WWIN is a specialist domestic abuse service supporting women and children in Wearside since 1983. We provide accessible, community-based support services, a free 24 hour helpline, safe accommodation, counselling, group work and practical support to over 1,500 survivors (and their dependent children) a year.
We help families deal with and overcome all forms of domestic abuse whether physical, emotional, sexual or financial (including cyber-stalking and social media abuse). We advocate on their behalf to ensure they get the help and support they need, we also work in communities to raise awareness of this crime and provide training to agencies and community groups.
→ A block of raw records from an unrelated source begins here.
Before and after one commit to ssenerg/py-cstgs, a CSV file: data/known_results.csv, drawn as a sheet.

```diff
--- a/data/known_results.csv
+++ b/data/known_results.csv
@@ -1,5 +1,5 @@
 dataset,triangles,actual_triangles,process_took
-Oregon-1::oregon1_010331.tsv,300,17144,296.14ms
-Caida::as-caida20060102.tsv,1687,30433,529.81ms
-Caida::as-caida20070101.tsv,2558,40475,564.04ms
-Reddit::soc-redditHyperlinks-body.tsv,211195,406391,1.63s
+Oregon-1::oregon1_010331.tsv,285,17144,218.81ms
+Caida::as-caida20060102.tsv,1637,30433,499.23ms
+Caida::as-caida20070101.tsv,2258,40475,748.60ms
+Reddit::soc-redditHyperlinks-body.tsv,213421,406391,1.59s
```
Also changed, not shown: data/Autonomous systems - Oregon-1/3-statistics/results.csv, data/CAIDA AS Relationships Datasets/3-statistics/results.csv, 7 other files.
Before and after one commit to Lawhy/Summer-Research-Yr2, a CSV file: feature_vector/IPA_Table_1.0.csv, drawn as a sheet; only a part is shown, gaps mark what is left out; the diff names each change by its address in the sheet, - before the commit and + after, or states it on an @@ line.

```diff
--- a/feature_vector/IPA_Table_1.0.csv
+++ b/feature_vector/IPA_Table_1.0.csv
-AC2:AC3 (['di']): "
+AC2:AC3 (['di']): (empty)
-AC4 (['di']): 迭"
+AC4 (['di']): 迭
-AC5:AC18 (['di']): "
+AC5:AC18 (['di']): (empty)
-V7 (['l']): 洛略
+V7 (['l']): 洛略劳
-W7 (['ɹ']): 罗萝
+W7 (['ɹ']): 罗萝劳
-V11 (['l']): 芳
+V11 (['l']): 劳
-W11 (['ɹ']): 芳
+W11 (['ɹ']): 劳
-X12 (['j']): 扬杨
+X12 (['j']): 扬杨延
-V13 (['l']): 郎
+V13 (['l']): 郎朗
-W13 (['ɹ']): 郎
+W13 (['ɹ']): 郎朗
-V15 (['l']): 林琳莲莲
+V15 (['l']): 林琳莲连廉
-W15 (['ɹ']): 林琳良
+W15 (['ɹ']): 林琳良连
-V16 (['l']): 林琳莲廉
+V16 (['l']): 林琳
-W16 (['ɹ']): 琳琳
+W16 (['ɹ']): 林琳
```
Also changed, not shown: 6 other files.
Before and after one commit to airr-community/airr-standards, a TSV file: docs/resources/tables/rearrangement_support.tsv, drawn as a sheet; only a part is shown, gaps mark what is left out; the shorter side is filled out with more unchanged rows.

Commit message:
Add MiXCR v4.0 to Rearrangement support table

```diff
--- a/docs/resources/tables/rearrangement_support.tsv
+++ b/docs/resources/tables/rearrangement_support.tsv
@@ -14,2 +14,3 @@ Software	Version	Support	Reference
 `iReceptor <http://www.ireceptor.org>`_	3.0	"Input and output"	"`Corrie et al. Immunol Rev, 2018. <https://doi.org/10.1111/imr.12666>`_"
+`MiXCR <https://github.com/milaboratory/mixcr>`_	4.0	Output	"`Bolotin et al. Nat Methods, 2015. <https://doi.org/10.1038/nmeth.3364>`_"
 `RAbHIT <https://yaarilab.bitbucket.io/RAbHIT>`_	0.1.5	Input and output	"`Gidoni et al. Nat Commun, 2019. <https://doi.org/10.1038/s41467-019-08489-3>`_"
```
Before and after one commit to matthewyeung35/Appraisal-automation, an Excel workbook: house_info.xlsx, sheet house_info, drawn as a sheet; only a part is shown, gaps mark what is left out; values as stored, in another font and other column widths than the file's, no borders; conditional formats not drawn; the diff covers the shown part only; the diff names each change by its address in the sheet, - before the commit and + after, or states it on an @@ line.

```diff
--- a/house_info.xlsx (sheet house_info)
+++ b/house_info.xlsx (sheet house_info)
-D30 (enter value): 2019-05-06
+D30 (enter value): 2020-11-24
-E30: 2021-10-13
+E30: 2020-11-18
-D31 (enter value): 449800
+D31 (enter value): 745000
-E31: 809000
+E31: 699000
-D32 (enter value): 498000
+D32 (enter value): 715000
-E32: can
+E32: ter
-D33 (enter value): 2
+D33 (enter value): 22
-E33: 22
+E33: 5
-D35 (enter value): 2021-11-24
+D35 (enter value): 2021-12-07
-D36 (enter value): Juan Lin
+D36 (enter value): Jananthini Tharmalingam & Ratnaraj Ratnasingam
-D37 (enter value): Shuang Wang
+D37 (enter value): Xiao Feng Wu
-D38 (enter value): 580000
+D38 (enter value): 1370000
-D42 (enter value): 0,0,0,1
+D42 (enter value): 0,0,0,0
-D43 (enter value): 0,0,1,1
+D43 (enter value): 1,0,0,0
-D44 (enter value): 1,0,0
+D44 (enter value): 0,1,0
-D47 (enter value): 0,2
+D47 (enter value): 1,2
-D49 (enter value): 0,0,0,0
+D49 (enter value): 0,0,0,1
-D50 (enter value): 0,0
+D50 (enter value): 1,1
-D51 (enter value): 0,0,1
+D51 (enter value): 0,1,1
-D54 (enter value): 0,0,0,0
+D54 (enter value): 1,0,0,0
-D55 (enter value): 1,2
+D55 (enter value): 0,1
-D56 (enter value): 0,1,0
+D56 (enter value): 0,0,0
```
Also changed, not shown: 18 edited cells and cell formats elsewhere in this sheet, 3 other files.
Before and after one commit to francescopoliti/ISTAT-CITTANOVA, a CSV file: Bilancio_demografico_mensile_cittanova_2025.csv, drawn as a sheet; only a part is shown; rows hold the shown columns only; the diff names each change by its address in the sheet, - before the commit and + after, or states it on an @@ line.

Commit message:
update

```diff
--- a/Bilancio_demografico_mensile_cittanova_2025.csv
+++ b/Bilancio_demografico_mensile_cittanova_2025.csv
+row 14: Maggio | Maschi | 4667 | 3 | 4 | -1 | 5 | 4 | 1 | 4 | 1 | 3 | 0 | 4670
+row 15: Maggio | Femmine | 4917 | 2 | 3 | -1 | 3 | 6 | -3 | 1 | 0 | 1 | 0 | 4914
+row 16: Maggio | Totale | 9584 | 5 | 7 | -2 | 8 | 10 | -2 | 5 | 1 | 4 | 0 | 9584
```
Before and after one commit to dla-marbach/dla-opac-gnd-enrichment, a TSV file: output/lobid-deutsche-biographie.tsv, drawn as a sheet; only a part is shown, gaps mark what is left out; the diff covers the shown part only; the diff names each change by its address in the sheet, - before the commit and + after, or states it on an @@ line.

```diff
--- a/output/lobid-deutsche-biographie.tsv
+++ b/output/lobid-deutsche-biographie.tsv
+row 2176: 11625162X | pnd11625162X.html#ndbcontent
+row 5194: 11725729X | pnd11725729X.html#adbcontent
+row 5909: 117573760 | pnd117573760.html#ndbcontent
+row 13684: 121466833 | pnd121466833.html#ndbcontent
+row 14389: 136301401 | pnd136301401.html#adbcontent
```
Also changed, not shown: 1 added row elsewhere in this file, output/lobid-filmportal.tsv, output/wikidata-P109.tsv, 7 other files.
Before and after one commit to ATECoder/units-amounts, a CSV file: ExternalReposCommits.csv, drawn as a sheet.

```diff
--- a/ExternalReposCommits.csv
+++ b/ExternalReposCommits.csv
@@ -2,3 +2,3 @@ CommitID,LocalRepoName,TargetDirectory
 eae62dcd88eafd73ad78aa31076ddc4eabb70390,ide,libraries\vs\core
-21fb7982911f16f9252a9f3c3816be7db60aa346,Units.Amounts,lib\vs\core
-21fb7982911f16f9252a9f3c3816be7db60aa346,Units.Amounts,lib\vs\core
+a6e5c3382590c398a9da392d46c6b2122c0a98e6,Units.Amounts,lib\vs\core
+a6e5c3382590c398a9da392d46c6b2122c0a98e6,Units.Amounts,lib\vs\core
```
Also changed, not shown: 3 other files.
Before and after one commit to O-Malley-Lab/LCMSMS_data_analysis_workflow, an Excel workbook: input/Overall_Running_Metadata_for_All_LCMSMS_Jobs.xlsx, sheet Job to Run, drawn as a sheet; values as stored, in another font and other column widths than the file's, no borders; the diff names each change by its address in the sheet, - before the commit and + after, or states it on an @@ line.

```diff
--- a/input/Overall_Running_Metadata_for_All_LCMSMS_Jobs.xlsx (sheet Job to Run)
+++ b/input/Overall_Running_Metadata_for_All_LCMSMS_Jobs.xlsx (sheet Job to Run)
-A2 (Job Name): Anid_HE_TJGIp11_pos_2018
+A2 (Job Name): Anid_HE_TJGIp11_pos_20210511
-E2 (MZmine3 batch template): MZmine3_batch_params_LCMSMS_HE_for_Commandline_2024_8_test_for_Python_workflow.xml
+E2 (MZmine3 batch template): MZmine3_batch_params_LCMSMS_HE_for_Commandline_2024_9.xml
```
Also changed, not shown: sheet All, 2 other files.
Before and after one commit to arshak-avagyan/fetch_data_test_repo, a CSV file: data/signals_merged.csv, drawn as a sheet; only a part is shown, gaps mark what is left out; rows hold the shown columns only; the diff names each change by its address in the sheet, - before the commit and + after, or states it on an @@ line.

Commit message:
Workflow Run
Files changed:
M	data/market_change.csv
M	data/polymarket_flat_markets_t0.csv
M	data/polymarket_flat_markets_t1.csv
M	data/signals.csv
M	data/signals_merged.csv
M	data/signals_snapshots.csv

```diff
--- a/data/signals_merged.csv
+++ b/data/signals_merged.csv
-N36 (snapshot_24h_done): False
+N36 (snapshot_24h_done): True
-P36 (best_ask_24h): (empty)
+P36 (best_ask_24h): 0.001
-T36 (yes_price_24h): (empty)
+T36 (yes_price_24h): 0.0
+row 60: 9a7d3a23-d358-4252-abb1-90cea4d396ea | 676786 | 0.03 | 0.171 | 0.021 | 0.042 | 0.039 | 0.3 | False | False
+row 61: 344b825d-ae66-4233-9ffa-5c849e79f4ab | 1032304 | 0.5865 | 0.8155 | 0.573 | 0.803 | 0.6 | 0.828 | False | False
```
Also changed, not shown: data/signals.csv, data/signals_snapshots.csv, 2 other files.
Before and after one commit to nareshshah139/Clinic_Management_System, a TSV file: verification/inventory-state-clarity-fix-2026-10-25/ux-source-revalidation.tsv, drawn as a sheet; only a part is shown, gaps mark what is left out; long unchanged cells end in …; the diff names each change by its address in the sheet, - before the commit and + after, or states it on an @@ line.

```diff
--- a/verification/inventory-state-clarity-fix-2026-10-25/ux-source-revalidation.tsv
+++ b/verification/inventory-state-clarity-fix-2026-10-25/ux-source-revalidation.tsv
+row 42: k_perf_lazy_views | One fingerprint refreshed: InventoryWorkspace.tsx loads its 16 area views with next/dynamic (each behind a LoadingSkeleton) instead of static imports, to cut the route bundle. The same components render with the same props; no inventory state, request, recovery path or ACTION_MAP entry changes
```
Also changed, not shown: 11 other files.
Safety is a priority, and our refuges provide emergency temporary accommodation for women and children who are not safe in their own homes. Refuge gives women time and space to make decisions about their futures and our specialist staff are on hand to provide one-to-one emotional and practical support.
Leaving an abusive relationship is a difficult decision, and can be dangerous, 2 women a week lose their lives at the hands of violent partners in England and Wales and this year due to lockdown, those shocking statistics have more than doubled. With this in mind, we encourage people to come and talk to us, let us help to plan and put safety measures in place before taking that step. Leaving is the start of a journey, and our job is to stand alongside families in this difficult process, whether going to court, sorting out finances, dealing with legal protection, finding a place to live... and the many other issues that arise.
We work closely with a range of partner agencies to make this difficult time easier, and help families to re-settle back into communities that are safe and supportive, and Wearside has some great communities that really care about this issue. Domestic abuse can affect any of us, a mother, a daughter, a son, a neighbour, a work colleague or the person in front of you in the supermarket queue - we all need to be domestic abuse aware.
- To deliver accessible, effective, specialist services that are informed by service users’ experiences.
- To challenge inequality in access to safety, justice, health and wellbeing.
- To campaign for social change, including shaping future policy and practice.
- To work with communities through education and engagement to create a cultural shift in attitudes to domestic abuse, and better equip communities to protect themselves.